# [Problem statement]
Check each line of the entries for "Financial" and report the ones that have it.

[Start of section]

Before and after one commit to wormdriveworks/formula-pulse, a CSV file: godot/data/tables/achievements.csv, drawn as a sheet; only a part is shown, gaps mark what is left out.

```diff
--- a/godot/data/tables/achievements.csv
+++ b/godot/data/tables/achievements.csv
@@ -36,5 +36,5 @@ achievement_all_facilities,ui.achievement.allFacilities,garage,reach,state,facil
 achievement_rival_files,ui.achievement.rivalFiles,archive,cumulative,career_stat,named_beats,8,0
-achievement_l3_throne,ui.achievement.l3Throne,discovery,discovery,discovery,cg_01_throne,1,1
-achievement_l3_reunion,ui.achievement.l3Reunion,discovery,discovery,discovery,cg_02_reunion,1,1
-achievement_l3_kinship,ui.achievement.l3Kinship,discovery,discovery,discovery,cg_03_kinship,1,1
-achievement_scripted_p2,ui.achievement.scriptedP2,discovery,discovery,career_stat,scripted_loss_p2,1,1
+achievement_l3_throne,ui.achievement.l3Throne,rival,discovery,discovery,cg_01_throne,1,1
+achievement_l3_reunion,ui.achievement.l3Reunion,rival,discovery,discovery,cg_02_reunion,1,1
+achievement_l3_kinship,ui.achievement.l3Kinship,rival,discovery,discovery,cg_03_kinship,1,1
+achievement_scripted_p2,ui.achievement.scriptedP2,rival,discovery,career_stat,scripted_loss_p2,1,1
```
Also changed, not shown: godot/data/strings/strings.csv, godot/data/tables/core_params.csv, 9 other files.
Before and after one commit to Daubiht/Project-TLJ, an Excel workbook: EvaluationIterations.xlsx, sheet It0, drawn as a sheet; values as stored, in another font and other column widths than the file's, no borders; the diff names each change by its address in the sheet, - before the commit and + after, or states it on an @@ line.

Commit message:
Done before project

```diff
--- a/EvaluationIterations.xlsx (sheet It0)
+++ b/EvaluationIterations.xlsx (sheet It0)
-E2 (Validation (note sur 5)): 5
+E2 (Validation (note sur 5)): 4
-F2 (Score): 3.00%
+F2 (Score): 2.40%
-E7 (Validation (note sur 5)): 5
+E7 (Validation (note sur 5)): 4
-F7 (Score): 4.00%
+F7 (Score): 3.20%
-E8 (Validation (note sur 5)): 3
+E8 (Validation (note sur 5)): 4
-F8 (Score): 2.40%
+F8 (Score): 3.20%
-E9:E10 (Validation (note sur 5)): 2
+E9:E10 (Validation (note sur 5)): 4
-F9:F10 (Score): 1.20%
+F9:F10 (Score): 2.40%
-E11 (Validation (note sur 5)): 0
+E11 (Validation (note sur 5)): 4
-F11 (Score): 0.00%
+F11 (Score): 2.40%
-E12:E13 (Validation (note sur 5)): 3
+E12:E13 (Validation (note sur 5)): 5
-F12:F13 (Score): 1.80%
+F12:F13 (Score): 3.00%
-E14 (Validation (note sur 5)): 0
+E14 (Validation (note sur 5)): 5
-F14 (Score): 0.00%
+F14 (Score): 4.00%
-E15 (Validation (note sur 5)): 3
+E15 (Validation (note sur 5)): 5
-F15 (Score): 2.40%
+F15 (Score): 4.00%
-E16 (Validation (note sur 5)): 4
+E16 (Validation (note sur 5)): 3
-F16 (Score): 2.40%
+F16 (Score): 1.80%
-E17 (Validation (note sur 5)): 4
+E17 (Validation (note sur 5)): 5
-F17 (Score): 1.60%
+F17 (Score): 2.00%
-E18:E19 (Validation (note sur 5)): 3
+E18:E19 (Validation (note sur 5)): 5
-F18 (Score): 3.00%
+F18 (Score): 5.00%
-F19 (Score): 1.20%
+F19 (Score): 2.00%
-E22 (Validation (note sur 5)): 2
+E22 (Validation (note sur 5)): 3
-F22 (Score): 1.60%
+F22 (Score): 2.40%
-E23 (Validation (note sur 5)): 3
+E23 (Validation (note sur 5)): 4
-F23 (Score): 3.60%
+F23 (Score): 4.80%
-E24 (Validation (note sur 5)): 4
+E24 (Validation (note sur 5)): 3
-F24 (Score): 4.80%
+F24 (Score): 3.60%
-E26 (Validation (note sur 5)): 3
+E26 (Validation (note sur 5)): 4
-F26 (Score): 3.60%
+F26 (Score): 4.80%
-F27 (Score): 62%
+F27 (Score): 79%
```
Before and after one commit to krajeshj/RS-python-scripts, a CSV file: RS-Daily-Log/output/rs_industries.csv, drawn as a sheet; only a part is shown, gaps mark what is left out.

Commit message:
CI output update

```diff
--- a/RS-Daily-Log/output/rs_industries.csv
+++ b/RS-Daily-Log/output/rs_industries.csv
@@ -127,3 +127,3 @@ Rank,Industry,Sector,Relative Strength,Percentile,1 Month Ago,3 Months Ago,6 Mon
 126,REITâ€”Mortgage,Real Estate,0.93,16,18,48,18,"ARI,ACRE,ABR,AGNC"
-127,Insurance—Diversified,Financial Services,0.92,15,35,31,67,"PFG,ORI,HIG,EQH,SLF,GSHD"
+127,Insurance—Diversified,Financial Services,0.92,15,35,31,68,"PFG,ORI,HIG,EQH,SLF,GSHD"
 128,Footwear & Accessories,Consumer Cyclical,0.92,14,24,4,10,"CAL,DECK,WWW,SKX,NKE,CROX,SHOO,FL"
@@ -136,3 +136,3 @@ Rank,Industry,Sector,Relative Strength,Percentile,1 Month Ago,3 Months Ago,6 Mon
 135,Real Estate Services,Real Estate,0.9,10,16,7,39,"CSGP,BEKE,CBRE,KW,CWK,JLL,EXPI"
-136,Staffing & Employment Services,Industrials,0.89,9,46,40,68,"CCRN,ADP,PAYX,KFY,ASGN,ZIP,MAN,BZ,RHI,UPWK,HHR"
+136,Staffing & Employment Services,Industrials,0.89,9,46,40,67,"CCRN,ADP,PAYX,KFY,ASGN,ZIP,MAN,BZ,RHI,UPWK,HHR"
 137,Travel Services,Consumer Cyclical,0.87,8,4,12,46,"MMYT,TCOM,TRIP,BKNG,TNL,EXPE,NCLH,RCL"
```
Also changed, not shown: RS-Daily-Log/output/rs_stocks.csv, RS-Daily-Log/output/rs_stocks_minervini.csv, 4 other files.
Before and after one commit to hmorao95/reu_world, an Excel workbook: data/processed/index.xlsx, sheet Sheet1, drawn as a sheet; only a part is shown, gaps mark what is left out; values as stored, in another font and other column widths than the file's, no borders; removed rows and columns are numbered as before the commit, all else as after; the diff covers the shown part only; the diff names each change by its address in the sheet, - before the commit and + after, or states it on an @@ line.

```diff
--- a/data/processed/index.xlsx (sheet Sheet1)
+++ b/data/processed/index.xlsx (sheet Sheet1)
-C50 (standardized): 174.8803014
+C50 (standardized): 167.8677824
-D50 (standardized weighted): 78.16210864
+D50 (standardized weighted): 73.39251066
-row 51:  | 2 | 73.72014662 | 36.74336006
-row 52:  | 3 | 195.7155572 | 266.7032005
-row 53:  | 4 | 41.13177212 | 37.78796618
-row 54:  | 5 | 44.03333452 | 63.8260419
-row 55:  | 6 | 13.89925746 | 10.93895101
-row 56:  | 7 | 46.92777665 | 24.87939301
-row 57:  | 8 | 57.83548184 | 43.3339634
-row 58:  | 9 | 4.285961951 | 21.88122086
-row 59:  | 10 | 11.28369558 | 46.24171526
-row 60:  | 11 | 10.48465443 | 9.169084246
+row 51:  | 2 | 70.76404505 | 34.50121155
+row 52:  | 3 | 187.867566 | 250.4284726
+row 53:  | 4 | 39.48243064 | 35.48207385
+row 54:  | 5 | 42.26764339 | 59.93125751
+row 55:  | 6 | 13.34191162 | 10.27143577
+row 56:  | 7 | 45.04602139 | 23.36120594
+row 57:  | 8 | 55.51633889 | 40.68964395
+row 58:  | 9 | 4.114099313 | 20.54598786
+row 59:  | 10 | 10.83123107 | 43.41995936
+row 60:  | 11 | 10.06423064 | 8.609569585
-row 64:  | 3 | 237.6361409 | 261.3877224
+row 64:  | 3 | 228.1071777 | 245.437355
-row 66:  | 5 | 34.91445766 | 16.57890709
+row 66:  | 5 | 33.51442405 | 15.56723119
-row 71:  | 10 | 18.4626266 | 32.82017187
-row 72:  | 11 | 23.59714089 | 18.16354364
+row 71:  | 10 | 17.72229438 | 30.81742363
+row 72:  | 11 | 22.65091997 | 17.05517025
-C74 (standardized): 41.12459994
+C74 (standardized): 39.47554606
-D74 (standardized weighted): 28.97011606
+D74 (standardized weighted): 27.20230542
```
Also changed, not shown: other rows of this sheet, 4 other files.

[End of section]

# [Response for this exercise]
-127,Insurance—Diversified,Financial Services,0.92,15,35,31,67,"PFG,ORI,HIG,EQH,SLF,GSHD"
+127,Insurance—Diversified,Financial Services,0.92,15,35,31,68,"PFG,ORI,HIG,EQH,SLF,GSHD"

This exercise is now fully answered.